* TASK DIRECTIONS *
Wherever a line in the records below contains "ColorPalette", copy that line.

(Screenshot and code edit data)
"""

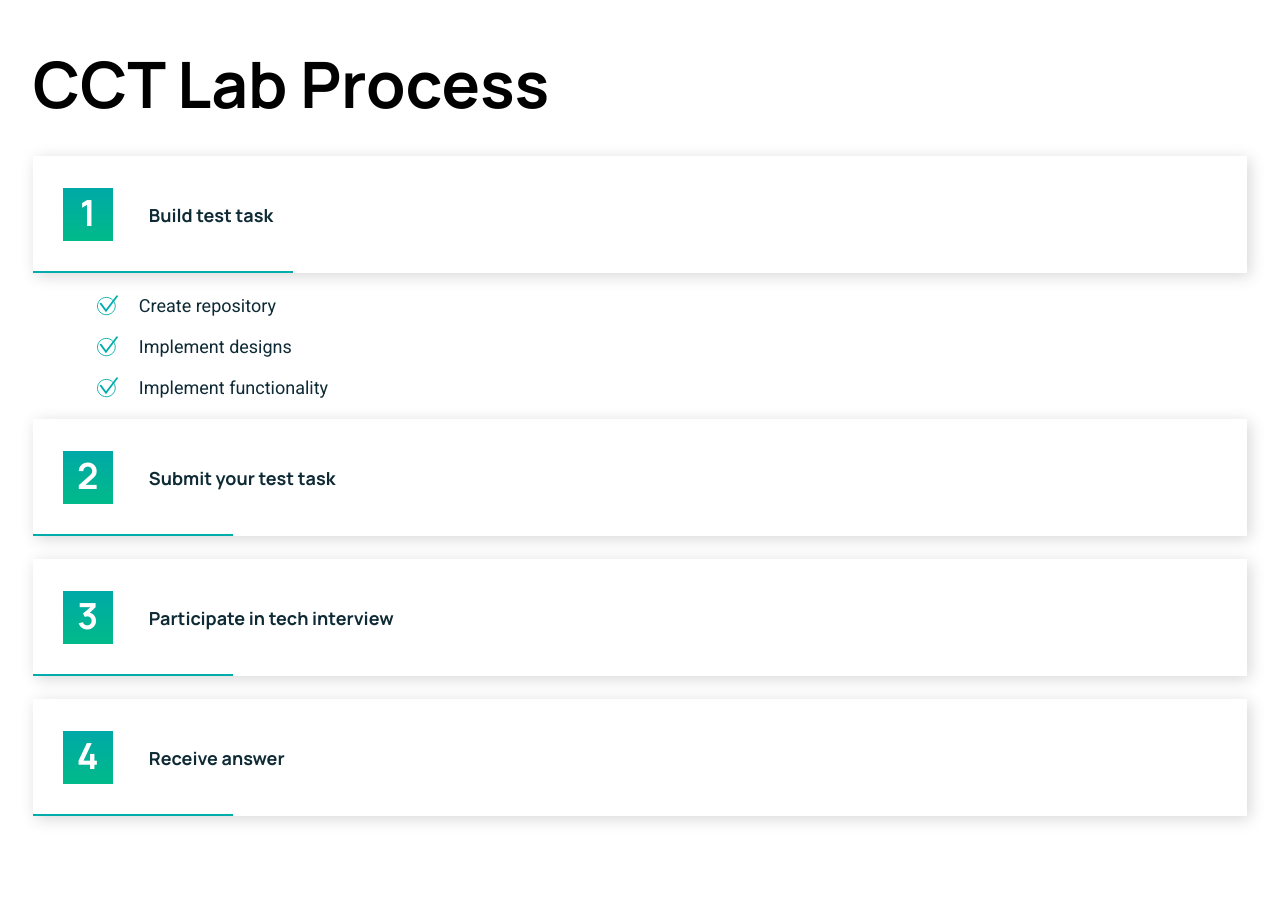
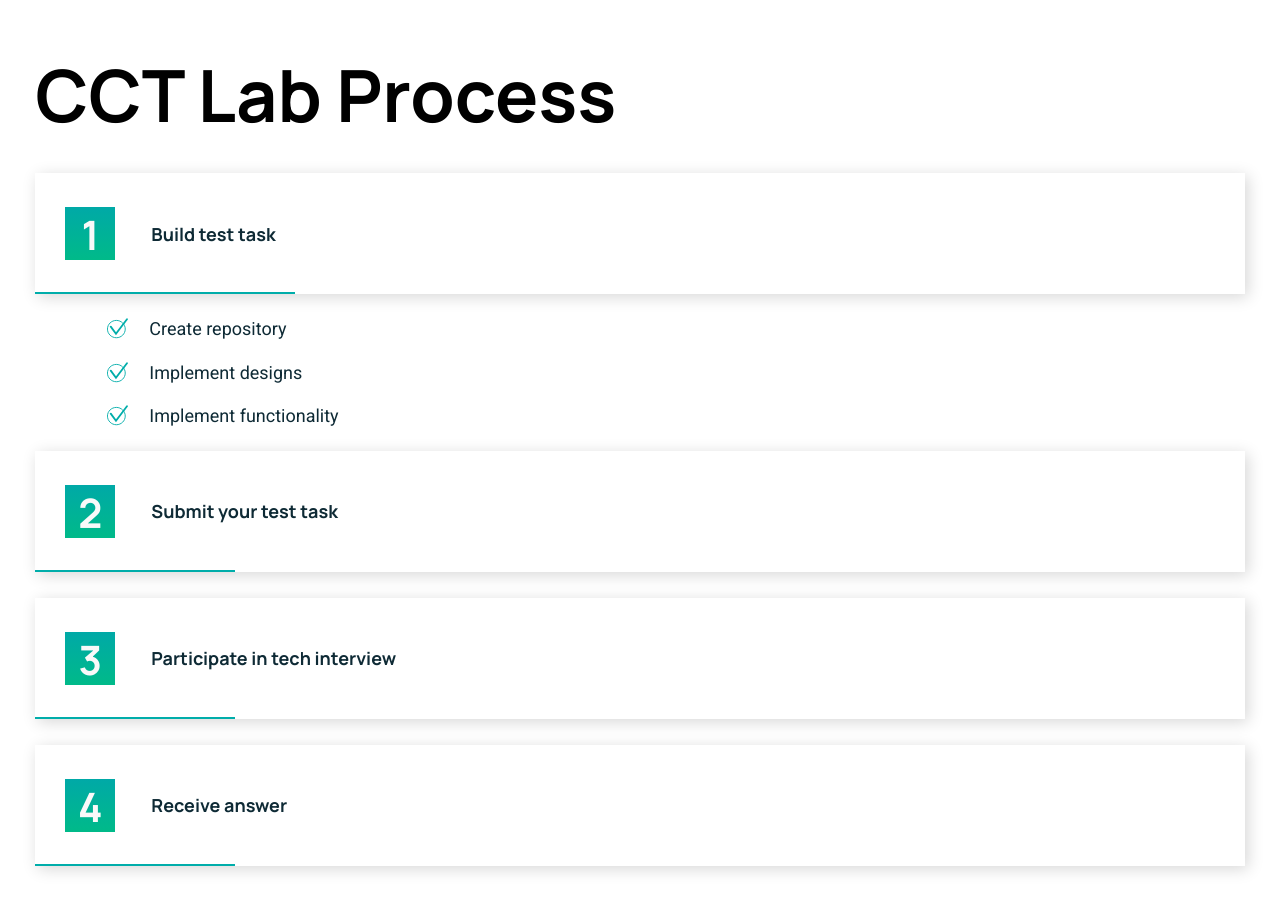
Before and after one commit to Briedyte/cct-task, a React (Create React App) app: page / in a window 1280 px wide. Both pictures are taken after a click on the item 639 px from the left and 216 px from the top of the page. Shown: the top 912 px of the page. Before the commit the page ends 880 px from the top, so only its background shows below. Built offline with nearby package versions, Linux system fonts and the light colour scheme.

Commit message:
Code refactoring

```diff
--- a/package.json
+++ b/package.json
@@ -15,7 +15,6 @@
     "react-dom": "^17.0.2",
     "react-linkify": "^1.0.0-alpha",
     "react-scripts": "4.0.3",
-    "react-spring": "^9.3.0",
     "styled-components": "^5.3.3",
     "typescript": "^4.4.4",
     "web-vitals": "^1.1.2"
--- a/src/App.tsx
+++ b/src/App.tsx
@@ -1,29 +1,17 @@
 import GlobalStyles from "./components/styled/Global";
-import { ThemeProvider } from "styled-components";
 import { MainContainer } from "./components/styled/MainContainer.styled";
 import StepsList from "./components/StepsList";
-
-const theme = {
-  colors: {
-    primary: "#00ADAA",
-    background: "#FFFFFF",
-    text: "#0E2A35",
-  },
-};
 
 function App() {
   return (
     <>
-      <ThemeProvider theme={theme}>
-        <GlobalStyles />
-        <MainContainer>
-          <h1>CCT Lab Process</h1>
-          <StepsList />
-        </MainContainer>
-      </ThemeProvider>
+      <GlobalStyles />
+      <MainContainer>
+        <h1>CCT Lab Process</h1>
+        <StepsList />
+      </MainContainer>
     </>
   );
 }
 
-export { theme };
 export default App;
--- a/src/components/Step.tsx
+++ b/src/components/Step.tsx
@@ -1,5 +1,4 @@
 import { useRef } from "react";
-import { useSpring, animated } from "react-spring";
 import { OrderedItem } from "./styled/OrderedList.styled";
 import { UnorderedList } from "./styled/UnorderedList.styled";
 
@@ -10,34 +9,28 @@ interface StepProps {
     subSteps: string[];
   };
   activeStep: number | null;
-  setActiveStep: React.Dispatch<number>;
+  onStepClick: () => void;
 }
 
-const Step = ({ step, activeStep, setActiveStep }: StepProps) => {
-  const { id, title, subSteps } = step;
-  const isActive = id === activeStep;
-
+const Step = ({ step, activeStep, onStepClick }: StepProps) => {
   const ulRef = useRef<HTMLUListElement>(null);
   const ulHeight = ulRef.current ? ulRef.current.scrollHeight : 0;
-  const AnimatedUl = animated(UnorderedList);
 
-  const expand = useSpring({
-    to: { height: isActive ? ulHeight : 0, opacity: isActive ? 1 : 0 },
-    config: { tension: 120, friction: 30 },
-  });
+  const isActive = step.id === activeStep;
 
   return (
-    <OrderedItem
-      onClick={() => (!isActive ? setActiveStep(id) : setActiveStep(0))}
-      statusLineWidth={!isActive ? 200 : 260}
-    >
-      <h2>{title}</h2>
+    <OrderedItem onClick={onStepClick} statusLineWidth={!isActive ? 200 : 260}>
+      <h2>{step.title}</h2>
 
-      <AnimatedUl ref={ulRef} style={expand}>
-        {subSteps.map((subStep, index) => (
+      <UnorderedList
+        ref={ulRef}
+        height={isActive ? ulHeight : 0}
+        opacity={isActive ? 1 : 0}
+      >
+        {step.subSteps.map((subStep, index) => (
           <li key={index} dangerouslySetInnerHTML={{ __html: `${subStep}` }} />
         ))}
-      </AnimatedUl>
+      </UnorderedList>
     </OrderedItem>
   );
 };
--- a/src/components/StepsList.tsx
+++ b/src/components/StepsList.tsx
@@ -4,7 +4,7 @@ import { stepsData } from "../data/Steps.data";
 import Step from "./Step";
 
 const StepsList = () => {
-  const [activeStep, setActiveStep] = useState<number | null> (null);
+  const [activeStep, setActiveStep] = useState<number | null>(null);
 
   return (
     <OrderedList>
@@ -13,7 +13,9 @@ const StepsList = () => {
           key={step.id}
           step={step}
           activeStep={activeStep}
-          setActiveStep={setActiveStep}
+          onStepClick={() =>
+            setActiveStep(activeStep === step.id ? null : step.id)
+          }
         />
       ))}
     </OrderedList>
--- a/src/components/styled/Global.ts
+++ b/src/components/styled/Global.ts
@@ -1,22 +1,20 @@
 import { createGlobalStyle } from "styled-components";
-import { theme } from "../../App";
-import { media } from "./MeadiaQuerries";
+import { ColorPalette, MediaQueries } from "../../config/style";
 
-
-export default createGlobalStyle<{ theme: typeof theme }>`
+export default createGlobalStyle`
     * {
         box-sizing: border-box;
         margin: 0;
         padding: 0;
-        font-size: 16px;
-        ${media.xs} {
-            font-size: 12px;
+        font-size: 18px;
+        ${MediaQueries.xs} {
+            font-size: 16px;
         }
     }
 
     body {
-        background: ${({ theme }) => theme.colors.background};
-        color:  ${({ theme }) => theme.colors.text};
+        background: ${ColorPalette.background};
+        color:  ${ColorPalette.text};
         font-family: 'Manrope', sans-serif;
         font-weight: 700;
         margin: 0;
@@ -33,7 +31,7 @@ export default createGlobalStyle<{ theme: typeof theme }>`
     }
 
     a {
-        color:  ${({ theme }) => theme.colors.primary};
+        color:  ${ColorPalette.primary};
         text-decoration: none;
     }
 
--- a/src/components/styled/MainContainer.styled.ts
+++ b/src/components/styled/MainContainer.styled.ts
@@ -1,12 +1,12 @@
 import styled from "styled-components";
-import { media } from "./MeadiaQuerries";
+import { MediaQueries } from "../../config/style";
 
 export const MainContainer = styled.main`
   width: 1400px;
   padding: 2.5rem 1.25rem;
   margin: 0 auto;
 
-  ${media.xl} {
+  ${MediaQueries.xl} {
     width: 98%;
   }
 `;
--- a/src/components/styled/MeadiaQuerries.ts
+++ /dev/null
@@ -1,5 +0,0 @@
-export const media = {
-  xxl: "@media(min-width: 1400)",
-  xs: "@media(min-width: 576)",
-  xl: "@media only screen and (max-width: 1400px)",
-};
--- a/src/components/styled/OrderedList.styled.ts
+++ b/src/components/styled/OrderedList.styled.ts
@@ -1,8 +1,6 @@
 import styled from "styled-components";
+import { ColorPalette } from "../../config/style";
 
-interface Props {
-  statusLineWidth: number;
-}
 
 export const OrderedList = styled.ol`
   width: 100%;
@@ -11,7 +9,7 @@ export const OrderedList = styled.ol`
   cursor: pointer;
 `;
 
-export const OrderedItem = styled.li<Props>`
+export const OrderedItem = styled.li`
   width: 100%;
   list-style-position: inside;
   margin-bottom: 1.25rem;
@@ -34,19 +32,18 @@ export const OrderedItem = styled.li<Props>`
       min-width: 50px;
       height: 53px;
       text-align: center;
-      background: ${({ theme }) => theme.colors.primary};
-      background: linear-gradient(180deg, #00a9a7 0%, #00ba89 100%);
-      color: white;
+      background: ${ColorPalette.gradient};
+      color: ${ColorPalette.white};
       margin: 16px 36px 16px 30px;
     }
 
     &:after {
       content: "";
       display: block;
-      background: ${({ theme }) => theme.colors.primary};
+      background: ${ColorPalette.primary};
       height: 2px;
-      width: ${(props) =>
-        props.statusLineWidth ? props.statusLineWidth : 200}px;
+      width: ${({ statusLineWidth }: { statusLineWidth: number }) =>
+        statusLineWidth || 200}px;
       transition: 0.5s all;
       position: absolute;
       bottom: 0;
--- a/src/components/styled/UnorderedList.styled.ts
+++ b/src/components/styled/UnorderedList.styled.ts
@@ -1,6 +1,11 @@
 import styled from "styled-components";
 import radioImg from "../../images/radio.svg";
-import { media } from "./MeadiaQuerries";
+import { MediaQueries } from "../../config/style";
+
+interface UnorderedListProps {
+  opacity: number;
+  height: number;
+}
 
 const iconSize = 21;
 
@@ -9,7 +14,11 @@ export const UnorderedList = styled.ul`
   overflow: hidden;
   font-family: "Roboto", sans-serif;
   font-weight: 400;
-  ${media.xs} {
+  opacity: ${(props: UnorderedListProps) => props.opacity || 0};
+  height: ${(props: UnorderedListProps) => `${props.height}px` || 0};
+  transition: all 0.5s ease-in;
+
+  ${MediaQueries.xs} {
     padding: 0.1rem 1rem;
   }
 
--- /dev/null
+++ b/src/config/style.ts
@@ -0,0 +1,13 @@
+export const ColorPalette = {
+  primary: "#00ADAA",
+  background: "#FFFFFF",
+  gradient: "linear-gradient(180deg, #00a9a7 0%, #00ba89 100%)",
+  text: "#0E2A35",
+  white: "#F9F9F9"
+};
+
+export const MediaQueries = {
+  xxl: "@media(min-width: 1400)",
+  xs: "@media(min-width: 576)",
+  xl: "@media only screen and (max-width: 1400px)",
+};
```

"""

* EXERCISE RESULT *
+import { ColorPalette, MediaQueries } from "../../config/style";
+        background: ${ColorPalette.background};
+        color:  ${ColorPalette.text};
+        color:  ${ColorPalette.primary};
+import { ColorPalette } from "../../config/style";
+      background: ${ColorPalette.gradient};
+      color: ${ColorPalette.white};
+      background: ${ColorPalette.primary};
+export const ColorPalette = {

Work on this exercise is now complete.